“Hiroshima of cyberwar” 22.10.11
How could I miss that line in Michael J. Gross’ Stuxnet article in the April edition of Vanity Fair:
Stuxnet is the Hiroshima of cyber-war. That is its true significance, and all the speculation about its target and its source should not blind us to that larger reality.

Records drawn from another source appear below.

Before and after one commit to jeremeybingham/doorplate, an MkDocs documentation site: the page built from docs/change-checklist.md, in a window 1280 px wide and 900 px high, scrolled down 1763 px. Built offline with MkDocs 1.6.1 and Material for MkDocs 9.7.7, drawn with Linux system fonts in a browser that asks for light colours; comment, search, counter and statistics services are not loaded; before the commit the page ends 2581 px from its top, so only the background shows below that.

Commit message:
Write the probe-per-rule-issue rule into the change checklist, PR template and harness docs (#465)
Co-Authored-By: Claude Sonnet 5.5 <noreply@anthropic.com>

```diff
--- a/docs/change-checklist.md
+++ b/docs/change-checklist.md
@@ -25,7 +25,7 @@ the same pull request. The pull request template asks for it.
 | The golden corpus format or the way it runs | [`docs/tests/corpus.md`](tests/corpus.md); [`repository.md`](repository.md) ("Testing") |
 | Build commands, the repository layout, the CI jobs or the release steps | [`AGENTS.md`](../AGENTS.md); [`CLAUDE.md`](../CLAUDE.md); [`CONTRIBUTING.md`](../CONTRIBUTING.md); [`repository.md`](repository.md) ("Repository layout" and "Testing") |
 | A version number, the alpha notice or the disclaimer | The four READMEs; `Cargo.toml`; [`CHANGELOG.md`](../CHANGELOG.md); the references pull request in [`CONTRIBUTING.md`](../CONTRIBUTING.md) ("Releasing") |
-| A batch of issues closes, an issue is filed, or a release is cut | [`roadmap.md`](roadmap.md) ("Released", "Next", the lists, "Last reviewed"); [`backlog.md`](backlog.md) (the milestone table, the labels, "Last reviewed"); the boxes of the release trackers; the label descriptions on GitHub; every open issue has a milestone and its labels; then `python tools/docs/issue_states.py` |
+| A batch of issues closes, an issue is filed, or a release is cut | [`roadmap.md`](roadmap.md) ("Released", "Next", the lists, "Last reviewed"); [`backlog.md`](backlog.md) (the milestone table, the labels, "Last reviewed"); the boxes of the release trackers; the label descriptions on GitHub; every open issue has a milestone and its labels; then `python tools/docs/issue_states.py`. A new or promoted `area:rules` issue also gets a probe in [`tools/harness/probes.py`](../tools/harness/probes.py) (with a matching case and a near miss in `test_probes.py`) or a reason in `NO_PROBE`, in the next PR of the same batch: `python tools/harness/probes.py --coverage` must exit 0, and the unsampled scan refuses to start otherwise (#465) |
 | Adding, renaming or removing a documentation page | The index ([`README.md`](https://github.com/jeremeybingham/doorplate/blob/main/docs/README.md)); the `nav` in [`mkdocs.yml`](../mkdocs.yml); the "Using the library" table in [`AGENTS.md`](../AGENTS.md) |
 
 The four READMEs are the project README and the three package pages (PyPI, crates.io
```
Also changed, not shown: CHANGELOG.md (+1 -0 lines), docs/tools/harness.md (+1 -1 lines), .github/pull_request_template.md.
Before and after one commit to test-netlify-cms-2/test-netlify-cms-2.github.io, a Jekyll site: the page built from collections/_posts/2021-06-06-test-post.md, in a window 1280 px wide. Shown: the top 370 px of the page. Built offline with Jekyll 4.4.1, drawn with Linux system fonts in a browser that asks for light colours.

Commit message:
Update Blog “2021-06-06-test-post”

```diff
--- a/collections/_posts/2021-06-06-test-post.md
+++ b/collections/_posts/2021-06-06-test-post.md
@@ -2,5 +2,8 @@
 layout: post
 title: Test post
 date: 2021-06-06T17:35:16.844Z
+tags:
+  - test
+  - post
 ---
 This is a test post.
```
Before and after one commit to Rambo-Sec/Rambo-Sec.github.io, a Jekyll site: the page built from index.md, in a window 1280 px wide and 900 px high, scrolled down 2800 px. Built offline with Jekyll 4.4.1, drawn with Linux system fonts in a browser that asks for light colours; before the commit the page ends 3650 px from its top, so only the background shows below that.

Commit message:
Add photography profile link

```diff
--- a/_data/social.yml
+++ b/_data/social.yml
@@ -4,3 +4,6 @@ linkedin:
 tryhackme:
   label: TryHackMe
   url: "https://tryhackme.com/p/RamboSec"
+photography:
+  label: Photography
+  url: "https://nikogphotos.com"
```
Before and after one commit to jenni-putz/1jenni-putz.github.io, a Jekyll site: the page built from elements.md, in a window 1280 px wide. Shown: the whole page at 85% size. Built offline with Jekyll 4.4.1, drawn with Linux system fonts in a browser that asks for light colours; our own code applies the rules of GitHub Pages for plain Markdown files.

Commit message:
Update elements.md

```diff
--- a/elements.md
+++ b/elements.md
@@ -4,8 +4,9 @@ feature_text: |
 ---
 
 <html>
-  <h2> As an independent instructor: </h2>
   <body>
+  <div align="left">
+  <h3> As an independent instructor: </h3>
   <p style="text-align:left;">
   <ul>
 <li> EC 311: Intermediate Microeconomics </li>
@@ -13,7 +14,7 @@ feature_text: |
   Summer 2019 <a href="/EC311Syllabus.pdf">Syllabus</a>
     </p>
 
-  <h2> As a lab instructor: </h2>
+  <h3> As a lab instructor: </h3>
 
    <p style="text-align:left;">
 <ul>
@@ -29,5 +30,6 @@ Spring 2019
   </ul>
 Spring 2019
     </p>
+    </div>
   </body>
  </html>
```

We have crossed a threshold, and there is no turning back.
Nice alteration to recently excavated rhetoric corpse of the Digital Pearl Harbour by the Washington Post. “Hiroshima of cyber-war” is an allegory conveying ideas and association probably not intended by the author:
- The dawn of a new age of geopolitics defined by control over certain technological artefacts.
- The assumption by US security circles that unilateral and sole control over these artefacts equals incontestable geopolitical power, a truly “unipolar moment” (Charles Krauthammer) that should have lasted considerably longer than 1949 when the Soviets managed to assemble their “Fat Man” equivalent.
- The militarisation and secretisation of a potentially benevolent technology.
- The institution of a nuclear umbrella which served as a foreign policy instrument and “provided a cooperative structure, linking the United States in a mutually beneficial way to a wide range of friends, allies, and neutral nations.” (Nye/Owens 1996, p. 26)
A Hiroshima of cyberwar?